The special relationship between New Zealand and Samoa is underpinned by the 1962 Treaty of Friendship, concluded when Samoa became independent after a period of New Zealand trusteeship from 1919 to 1962. The relationship is rich and multi-stranded, with close links between New Zealand and Samoa supported by the large number of New Zealanders of Samoan descent or origin living in New Zealand. An estimated 131,100 Samoans now live in New Zealand, making up around 50% of this country’s Pacific Island population (2006 census). The arts and culture of Samoan New Zealanders have become a distinctive voice and contributor to New Zealand society. Some thirty New Zealand government agencies have active links with Samoa.
Samoa is New Zealand’s 42nd largest export market and 92nd import. This reflects that New Zealand is not a major destination for Samoa’s products, but is Samoa’s main source of imports. Samoa has a constant trade imbalance with all countries, offset by remittances and tourism. Tourism is Samoa’s largest export, with New Zealand forming 40% of its tourist market. The recent launch of the Auckland-based New Zealand Samoa Trade and Investment Commission reflects the Samoan Government’s determination to expand and diversify its exports to New Zealand.

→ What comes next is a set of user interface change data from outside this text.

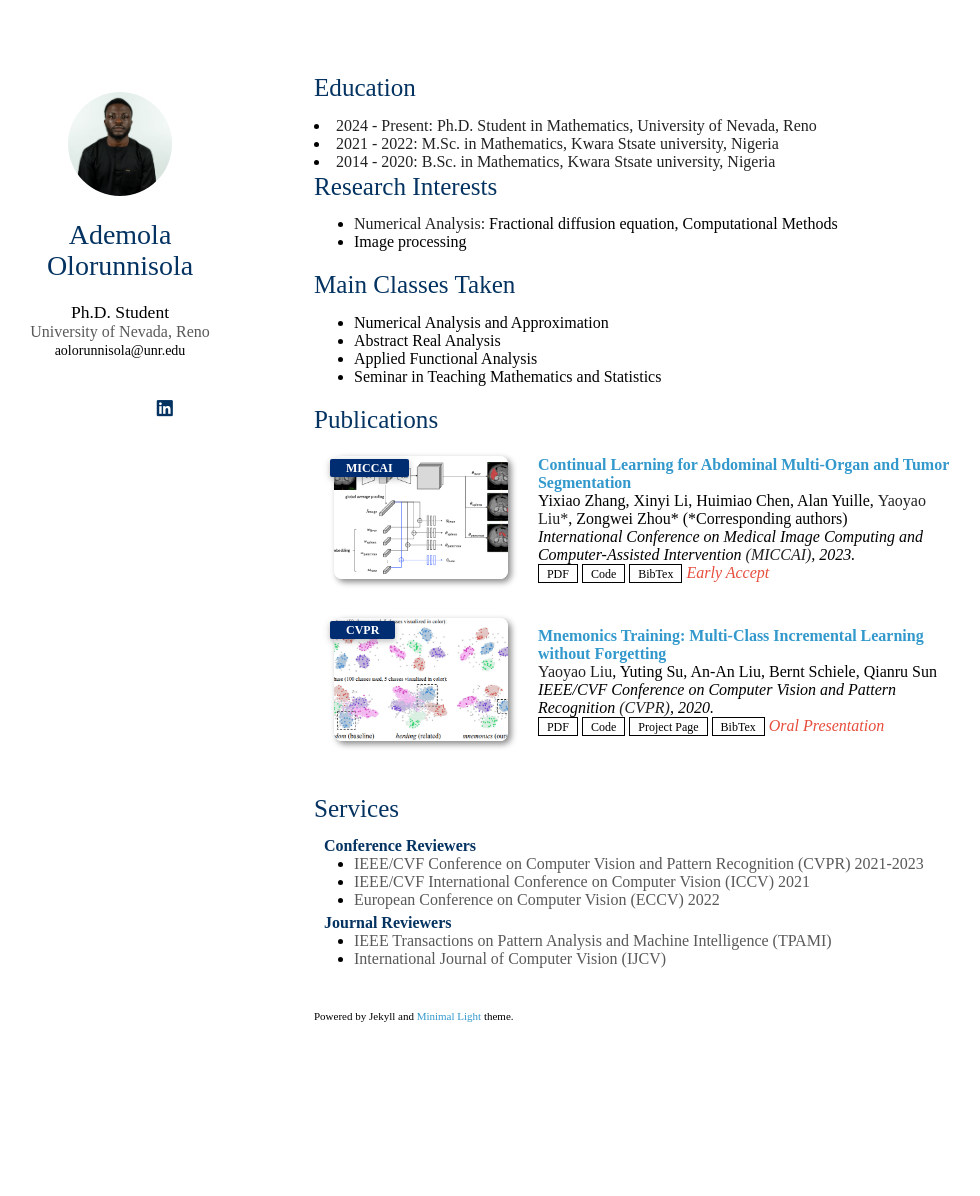
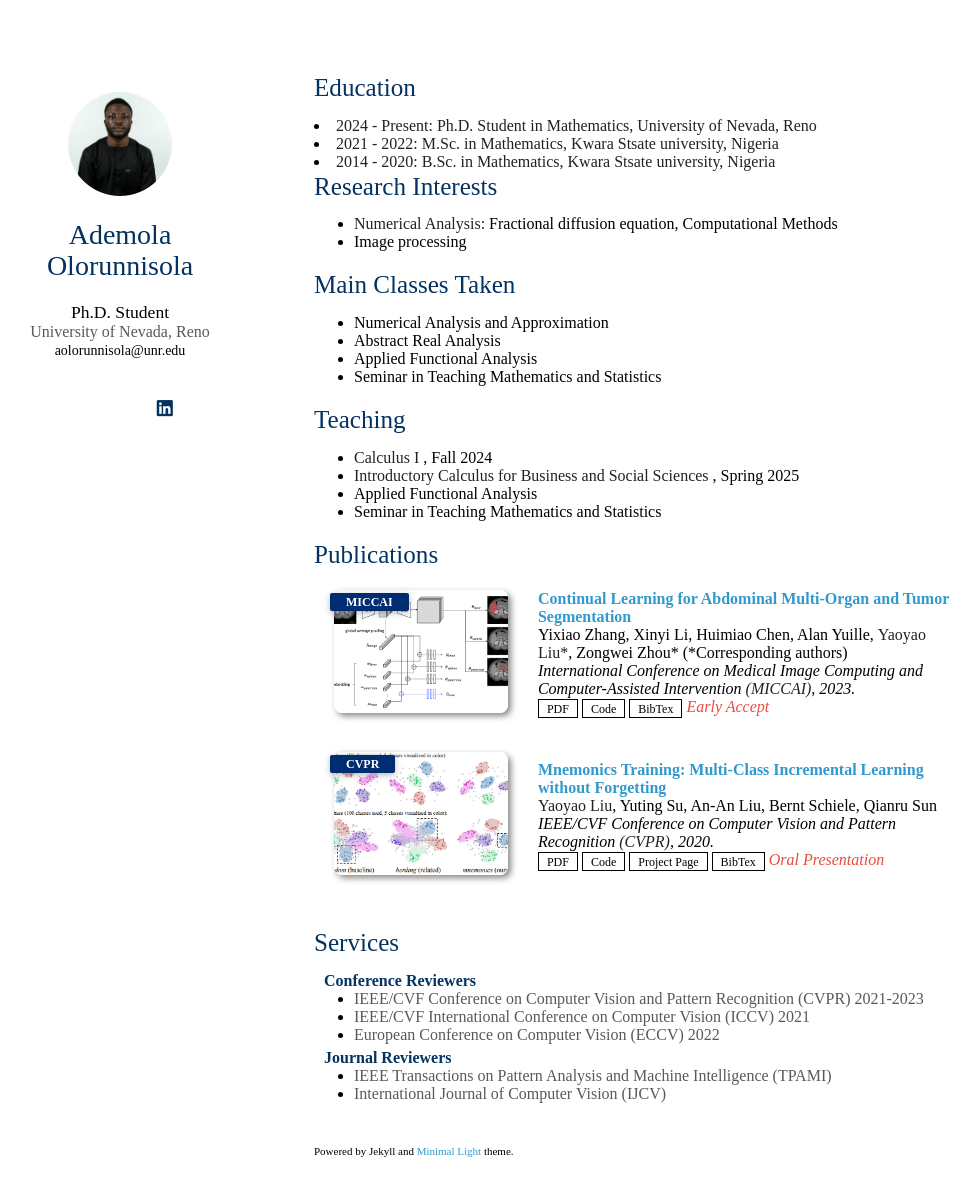
Before and after one commit to Ademola-Olorunnisola/Ademola-Olorunnisola.github.io, a Jekyll site: the page index.html, which Jekyll copies as it is, in a window 1280 px wide and 1229 px high. Shown: the top 1196 px of the window, without its empty margins (156-1136 px from the left). Built offline with Jekyll 4.4.1, drawn with Linux system fonts in a browser that asks for light colours; nearby versions of some CDN libraries; a style sheet for code colours, icons or effects is not loaded.

Commit message:
Update index.html

```diff
--- a/index.html
+++ b/index.html
@@ -111,6 +111,25 @@
           </li>
           <li>
             Abstract Real Analysis
+          </li>
+          <li>
+            Applied Functional Analysis
+          </li>
+          <li>
+            Seminar in Teaching Mathematics and Statistics
+          </li>
+        </ul>
+
+        </ul>
+
+        <h2 id="teaching">Teaching</h2>
+
+        <ul>
+          <li>
+            <strong> Calculus I </strong>, Fall 2024
+          </li>
+          <li>
+            <strong> Introductory Calculus for Business and Social Sciences </strong>, Spring 2025
           </li>
           <li>
             Applied Functional Analysis
```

New Zealand’s annual development assistance to Samoa is approximately NZ$22 million, made up of a NZ$17m bilateral allocation plus approximately NZ$5 million delivered to Samoa via New Zealand’s support for regional initiatives. New Zealand and Samoa recently agreed a new Joint Commitment for Development reflecting an increased focus on sustainable economic development, including through tourism, private sector enabling environment, infrastructure, agriculture and energy. It also seeks to respond to Samoa’s request for budget support, possibly for education, in return for better results.
Find out more in the Ministry of Foreign Affairs and Trade information paper.